When controllers fail, they do all sorts of goofy things. The most common symptom that I have seen is when some of the buttons stop working, like on the controller I replaced today. The Cone Fire section of the board wouldn't work, and some of the number bottons were dead, but the Ramp/Hold section worked fine. Another common symptom is when the bottons still work, but the controller simply won't go when Start is pushed. The most difficult diagnosis I've had was on a very old controller that seemed to be working fine, but every few minutes the temperature readout would jump several hundred degrees for a few seconds, which would confuse the system and shut it down. Replacing the controller fixed the problem.

I worked on a kiln this last summer that was only two years old and was having trouble getting to temperature. It would just stall out at 2000 degrees, then shut down. Due to its age I didn't think that it was a controller problem, and the elements weren't necessarily worn enough to blame them. After changing the thermocouples and thermocouple wires the problem persisted. So I changed all the elements, still with no success. So I switched out the controller with a controller from one of my kilns and we still had the same problem. After talking with the tech at L&L Kilns, and the tech at Bartlett Instruments (they build the controllers for L&L and Skutt), we decided it was in electrical interference problem. We have no idea why this suddenly started happening to a two year old kiln, but it was fixed by adding a grounding wire to the center tap of the control board. It took a couple of weeks to get through all of it, but it's now working fine.

What makes a controller go bad? Age, moisture or an electrical surge. How do you keep your controller healthy? Keep it in a dry environment, and shut down the breaker when you're not using it. I've had several schools fry out controllers by leaving them on during the summer months, when we get a lot of electrical storms.

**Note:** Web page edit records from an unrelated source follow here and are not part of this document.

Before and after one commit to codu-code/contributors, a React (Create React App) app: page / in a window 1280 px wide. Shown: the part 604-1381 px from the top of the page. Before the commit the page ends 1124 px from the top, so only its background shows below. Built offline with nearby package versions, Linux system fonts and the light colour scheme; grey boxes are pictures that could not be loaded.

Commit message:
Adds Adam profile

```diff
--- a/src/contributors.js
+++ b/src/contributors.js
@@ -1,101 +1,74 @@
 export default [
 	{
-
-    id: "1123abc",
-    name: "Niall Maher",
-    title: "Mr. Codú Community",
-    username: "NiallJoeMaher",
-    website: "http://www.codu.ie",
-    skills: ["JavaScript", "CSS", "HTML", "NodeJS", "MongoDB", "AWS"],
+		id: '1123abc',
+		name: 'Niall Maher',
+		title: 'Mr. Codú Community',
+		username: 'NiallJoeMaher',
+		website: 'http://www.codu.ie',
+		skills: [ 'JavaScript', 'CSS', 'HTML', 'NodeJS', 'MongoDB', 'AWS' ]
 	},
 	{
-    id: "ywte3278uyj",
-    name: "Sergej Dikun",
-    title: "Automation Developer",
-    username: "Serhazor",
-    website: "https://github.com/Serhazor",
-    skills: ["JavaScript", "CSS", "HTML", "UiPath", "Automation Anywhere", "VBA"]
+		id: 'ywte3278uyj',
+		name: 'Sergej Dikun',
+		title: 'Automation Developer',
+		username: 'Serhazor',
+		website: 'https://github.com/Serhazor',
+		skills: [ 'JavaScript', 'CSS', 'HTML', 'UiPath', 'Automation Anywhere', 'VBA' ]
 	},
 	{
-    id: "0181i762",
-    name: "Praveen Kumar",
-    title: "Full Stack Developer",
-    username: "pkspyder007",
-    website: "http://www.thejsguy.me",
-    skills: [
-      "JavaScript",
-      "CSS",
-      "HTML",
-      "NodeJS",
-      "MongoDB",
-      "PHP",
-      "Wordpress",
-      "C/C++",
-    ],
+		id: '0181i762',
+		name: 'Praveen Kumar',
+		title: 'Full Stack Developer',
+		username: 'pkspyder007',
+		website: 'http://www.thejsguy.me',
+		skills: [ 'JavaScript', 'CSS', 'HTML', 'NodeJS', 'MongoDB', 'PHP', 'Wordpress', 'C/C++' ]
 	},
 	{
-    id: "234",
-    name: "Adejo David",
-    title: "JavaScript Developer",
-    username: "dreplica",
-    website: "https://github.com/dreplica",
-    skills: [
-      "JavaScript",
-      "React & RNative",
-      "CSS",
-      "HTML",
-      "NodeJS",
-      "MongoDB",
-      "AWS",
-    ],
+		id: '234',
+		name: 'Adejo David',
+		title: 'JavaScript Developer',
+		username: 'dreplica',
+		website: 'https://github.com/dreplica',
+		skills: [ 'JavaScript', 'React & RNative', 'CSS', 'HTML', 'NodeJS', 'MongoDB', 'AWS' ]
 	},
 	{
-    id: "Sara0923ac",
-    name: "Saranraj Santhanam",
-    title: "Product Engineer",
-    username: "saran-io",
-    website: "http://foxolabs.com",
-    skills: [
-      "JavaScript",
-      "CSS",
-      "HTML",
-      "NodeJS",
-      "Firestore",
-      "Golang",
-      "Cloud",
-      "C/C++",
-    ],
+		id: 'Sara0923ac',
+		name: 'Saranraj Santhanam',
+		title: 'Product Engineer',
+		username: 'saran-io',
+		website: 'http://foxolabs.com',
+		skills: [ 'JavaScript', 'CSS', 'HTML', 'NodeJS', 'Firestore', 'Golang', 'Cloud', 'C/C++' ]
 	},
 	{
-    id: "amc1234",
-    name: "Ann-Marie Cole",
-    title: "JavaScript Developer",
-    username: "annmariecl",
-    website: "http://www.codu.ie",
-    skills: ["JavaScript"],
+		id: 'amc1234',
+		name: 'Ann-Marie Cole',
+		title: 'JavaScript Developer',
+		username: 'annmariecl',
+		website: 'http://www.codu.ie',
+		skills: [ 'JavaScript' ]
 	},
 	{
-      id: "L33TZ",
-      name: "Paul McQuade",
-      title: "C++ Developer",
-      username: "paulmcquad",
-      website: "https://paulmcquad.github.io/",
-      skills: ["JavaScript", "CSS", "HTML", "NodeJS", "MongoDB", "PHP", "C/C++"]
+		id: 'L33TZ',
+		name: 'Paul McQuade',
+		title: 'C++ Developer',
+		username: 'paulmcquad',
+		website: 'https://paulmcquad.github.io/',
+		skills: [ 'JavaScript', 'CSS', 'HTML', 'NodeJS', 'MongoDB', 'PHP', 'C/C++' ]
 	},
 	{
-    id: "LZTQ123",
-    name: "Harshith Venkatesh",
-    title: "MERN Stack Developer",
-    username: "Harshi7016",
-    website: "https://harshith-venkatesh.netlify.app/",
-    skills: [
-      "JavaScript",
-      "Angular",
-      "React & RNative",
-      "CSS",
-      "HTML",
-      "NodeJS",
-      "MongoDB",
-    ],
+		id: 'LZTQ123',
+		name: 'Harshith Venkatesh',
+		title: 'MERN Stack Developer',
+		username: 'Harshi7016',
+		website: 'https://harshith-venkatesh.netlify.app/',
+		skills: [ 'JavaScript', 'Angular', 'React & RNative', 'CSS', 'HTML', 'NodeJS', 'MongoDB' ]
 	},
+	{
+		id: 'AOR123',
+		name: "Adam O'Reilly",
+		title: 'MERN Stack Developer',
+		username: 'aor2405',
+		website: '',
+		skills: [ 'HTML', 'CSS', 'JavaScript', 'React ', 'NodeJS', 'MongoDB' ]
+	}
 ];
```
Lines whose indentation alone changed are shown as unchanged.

With minimal care and fuss, a kiln controller will last many years. But like any computer, they eventually wear out and need to be replaced.

No comments:

Post a Comment